### Data under study

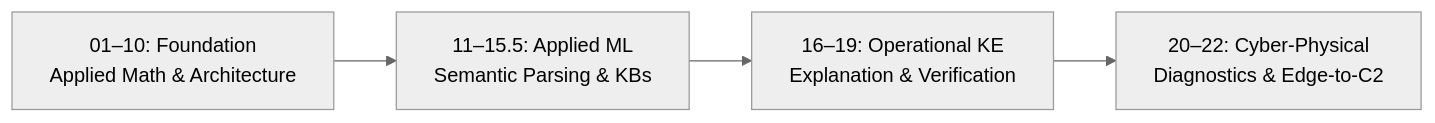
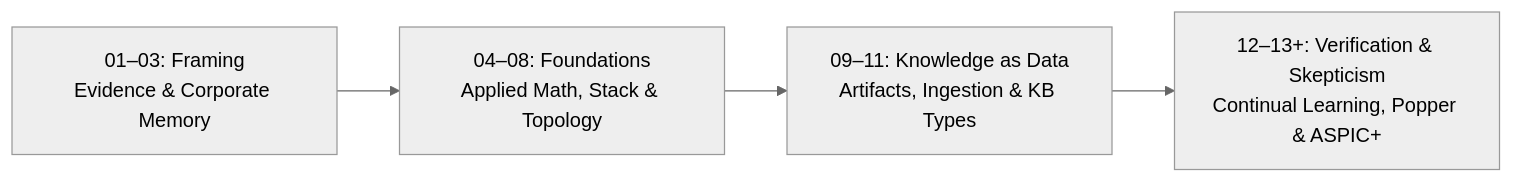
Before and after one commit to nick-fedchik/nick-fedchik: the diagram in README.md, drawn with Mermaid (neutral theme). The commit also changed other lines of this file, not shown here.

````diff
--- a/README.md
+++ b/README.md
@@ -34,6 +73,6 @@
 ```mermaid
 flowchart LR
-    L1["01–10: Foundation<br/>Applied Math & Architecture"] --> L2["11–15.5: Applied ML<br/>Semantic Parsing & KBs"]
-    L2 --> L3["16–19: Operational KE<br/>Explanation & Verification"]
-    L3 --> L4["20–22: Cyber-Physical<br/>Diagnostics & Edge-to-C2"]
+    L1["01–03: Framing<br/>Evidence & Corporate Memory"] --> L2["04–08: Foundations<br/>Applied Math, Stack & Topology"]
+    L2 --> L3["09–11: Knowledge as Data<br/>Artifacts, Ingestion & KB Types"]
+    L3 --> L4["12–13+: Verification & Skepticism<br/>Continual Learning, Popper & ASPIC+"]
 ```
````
==
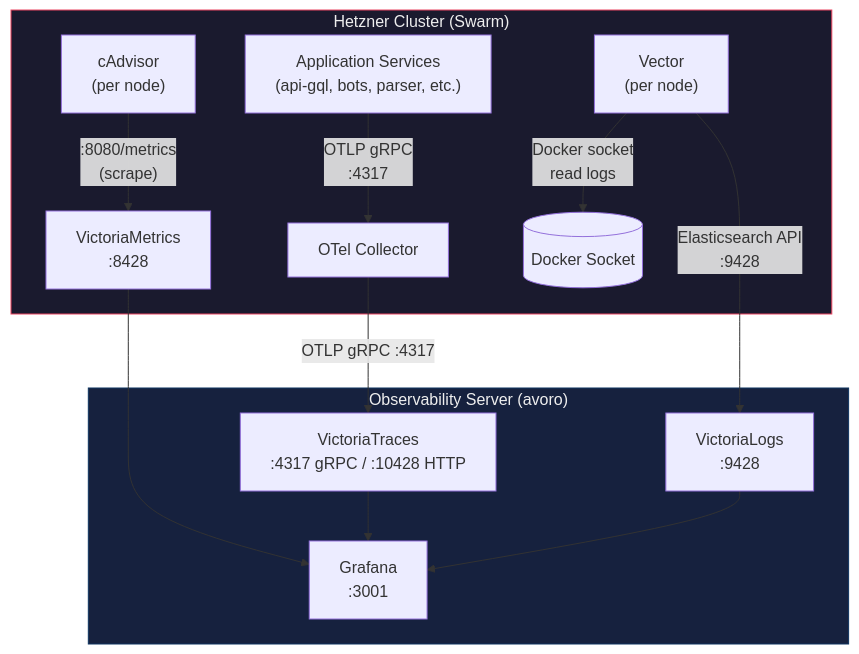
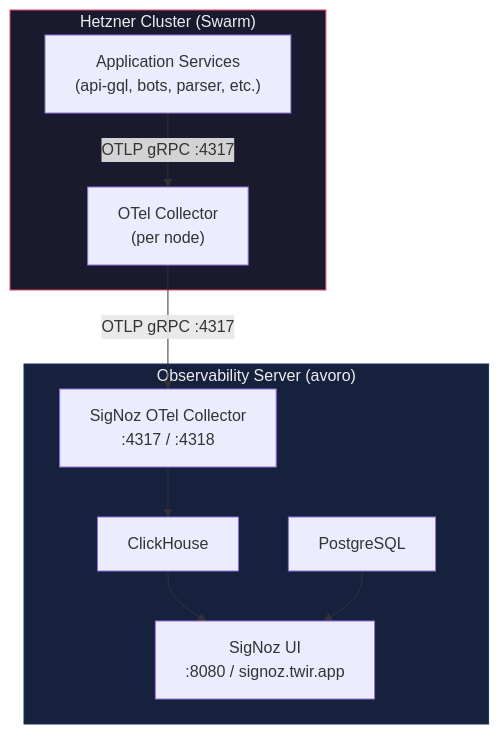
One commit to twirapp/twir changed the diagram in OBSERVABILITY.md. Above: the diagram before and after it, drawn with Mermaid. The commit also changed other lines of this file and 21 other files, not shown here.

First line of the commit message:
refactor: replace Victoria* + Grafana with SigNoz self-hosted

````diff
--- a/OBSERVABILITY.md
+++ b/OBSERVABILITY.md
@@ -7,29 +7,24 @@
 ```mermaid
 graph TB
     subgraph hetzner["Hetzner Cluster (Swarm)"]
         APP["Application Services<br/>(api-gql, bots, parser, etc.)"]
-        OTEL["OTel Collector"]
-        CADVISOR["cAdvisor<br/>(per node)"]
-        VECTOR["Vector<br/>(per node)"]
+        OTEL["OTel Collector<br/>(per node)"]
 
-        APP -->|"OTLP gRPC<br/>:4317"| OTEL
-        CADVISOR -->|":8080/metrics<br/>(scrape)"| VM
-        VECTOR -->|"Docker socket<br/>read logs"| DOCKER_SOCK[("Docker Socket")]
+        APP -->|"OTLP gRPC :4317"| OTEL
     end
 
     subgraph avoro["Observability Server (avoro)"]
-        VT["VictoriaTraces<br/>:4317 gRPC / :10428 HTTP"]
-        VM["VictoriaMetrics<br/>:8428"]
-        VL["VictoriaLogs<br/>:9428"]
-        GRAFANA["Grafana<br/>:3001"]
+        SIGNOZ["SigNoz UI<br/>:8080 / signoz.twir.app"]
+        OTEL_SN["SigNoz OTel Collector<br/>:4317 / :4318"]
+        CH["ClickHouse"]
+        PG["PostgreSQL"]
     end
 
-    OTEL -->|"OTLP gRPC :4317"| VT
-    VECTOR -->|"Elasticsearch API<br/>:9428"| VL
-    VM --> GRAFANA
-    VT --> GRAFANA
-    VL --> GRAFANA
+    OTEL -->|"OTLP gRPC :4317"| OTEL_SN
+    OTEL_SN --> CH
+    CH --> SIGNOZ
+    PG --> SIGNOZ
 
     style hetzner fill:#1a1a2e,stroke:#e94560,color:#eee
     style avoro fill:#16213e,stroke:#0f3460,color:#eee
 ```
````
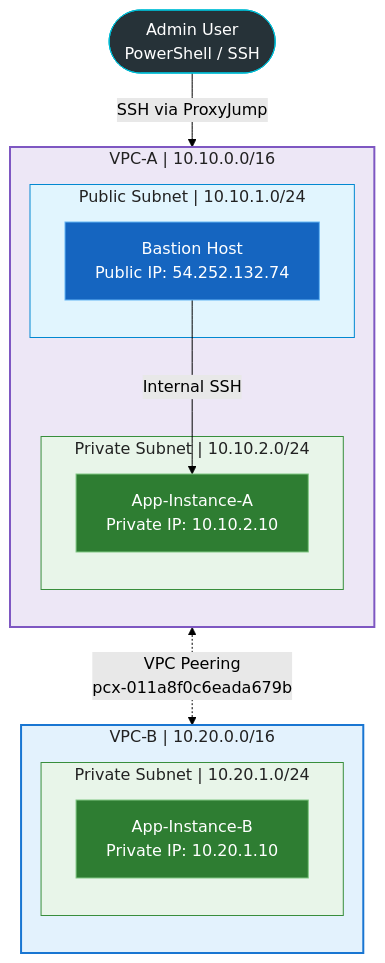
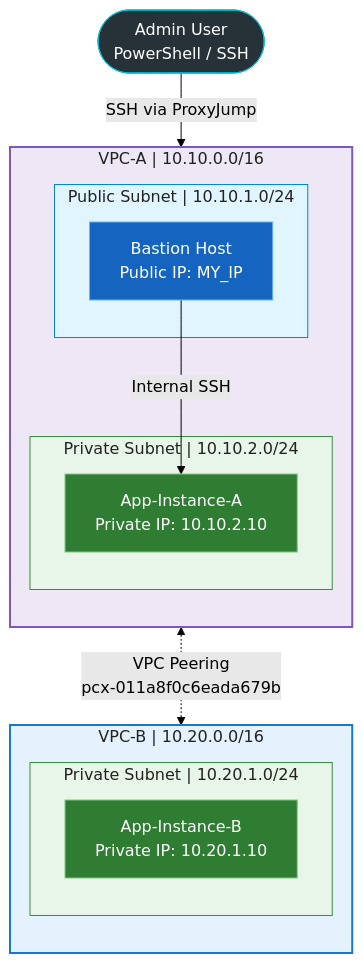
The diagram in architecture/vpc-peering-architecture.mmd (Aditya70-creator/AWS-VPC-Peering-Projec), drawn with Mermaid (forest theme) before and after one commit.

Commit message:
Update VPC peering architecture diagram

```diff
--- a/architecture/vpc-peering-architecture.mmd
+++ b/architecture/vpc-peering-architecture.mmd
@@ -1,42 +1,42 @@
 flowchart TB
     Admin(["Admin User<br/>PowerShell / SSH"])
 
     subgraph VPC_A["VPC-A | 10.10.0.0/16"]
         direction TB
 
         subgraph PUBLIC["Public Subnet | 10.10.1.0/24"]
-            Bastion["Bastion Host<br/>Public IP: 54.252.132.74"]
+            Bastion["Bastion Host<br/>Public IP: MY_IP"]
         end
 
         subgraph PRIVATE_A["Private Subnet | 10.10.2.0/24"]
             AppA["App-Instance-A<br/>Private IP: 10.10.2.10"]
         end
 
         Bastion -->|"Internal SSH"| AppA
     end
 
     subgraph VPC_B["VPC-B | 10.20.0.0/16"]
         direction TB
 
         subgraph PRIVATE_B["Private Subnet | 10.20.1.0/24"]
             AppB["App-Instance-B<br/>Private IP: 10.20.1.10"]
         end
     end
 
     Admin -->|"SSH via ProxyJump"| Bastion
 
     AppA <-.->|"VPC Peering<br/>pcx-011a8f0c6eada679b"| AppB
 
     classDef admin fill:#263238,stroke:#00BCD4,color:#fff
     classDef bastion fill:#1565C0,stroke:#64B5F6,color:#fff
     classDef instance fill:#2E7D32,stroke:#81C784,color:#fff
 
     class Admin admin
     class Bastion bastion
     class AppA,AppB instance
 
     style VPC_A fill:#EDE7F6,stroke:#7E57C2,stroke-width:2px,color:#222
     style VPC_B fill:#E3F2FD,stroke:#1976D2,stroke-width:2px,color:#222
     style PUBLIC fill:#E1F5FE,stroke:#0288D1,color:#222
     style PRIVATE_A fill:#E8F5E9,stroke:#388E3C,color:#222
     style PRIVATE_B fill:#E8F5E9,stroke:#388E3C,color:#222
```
==
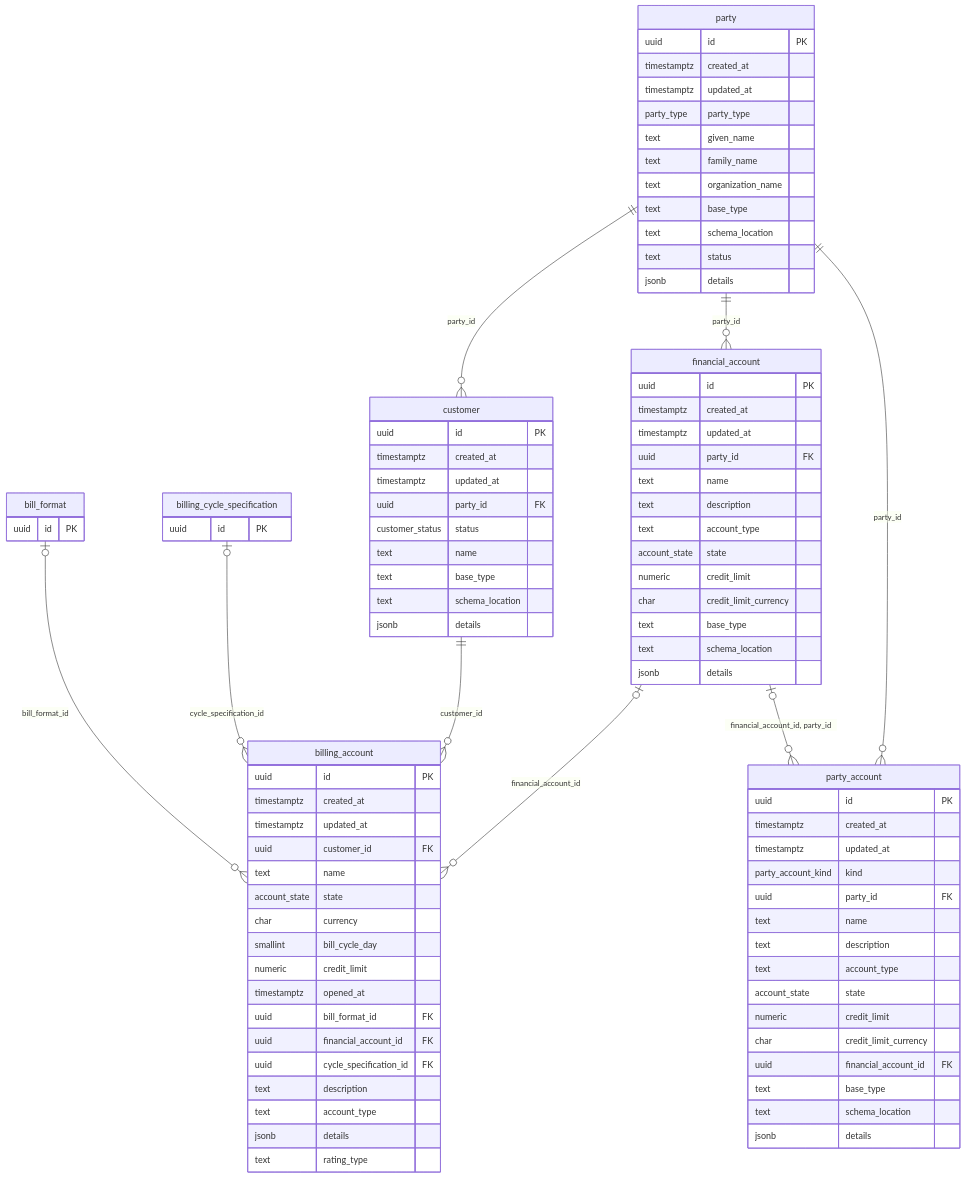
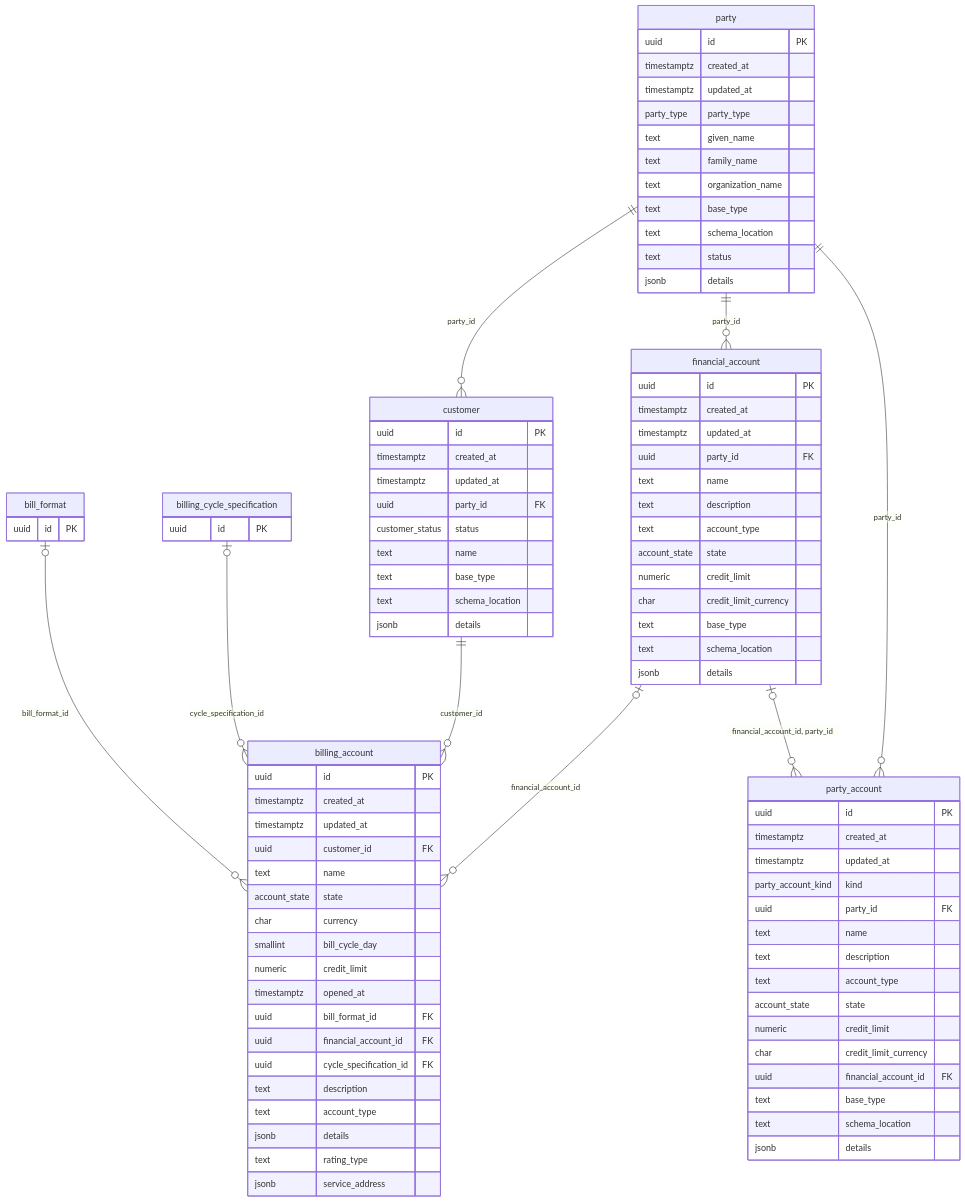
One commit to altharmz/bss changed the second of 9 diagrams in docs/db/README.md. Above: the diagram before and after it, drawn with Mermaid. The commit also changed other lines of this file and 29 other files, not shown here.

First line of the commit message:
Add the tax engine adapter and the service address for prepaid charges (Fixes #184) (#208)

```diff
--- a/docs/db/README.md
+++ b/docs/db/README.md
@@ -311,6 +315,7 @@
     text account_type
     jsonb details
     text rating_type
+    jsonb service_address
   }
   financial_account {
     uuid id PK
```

### What you are asked to do
A single number is the whole answer: how many lines in the entries hold the word "with".

### Reply to the exercise
5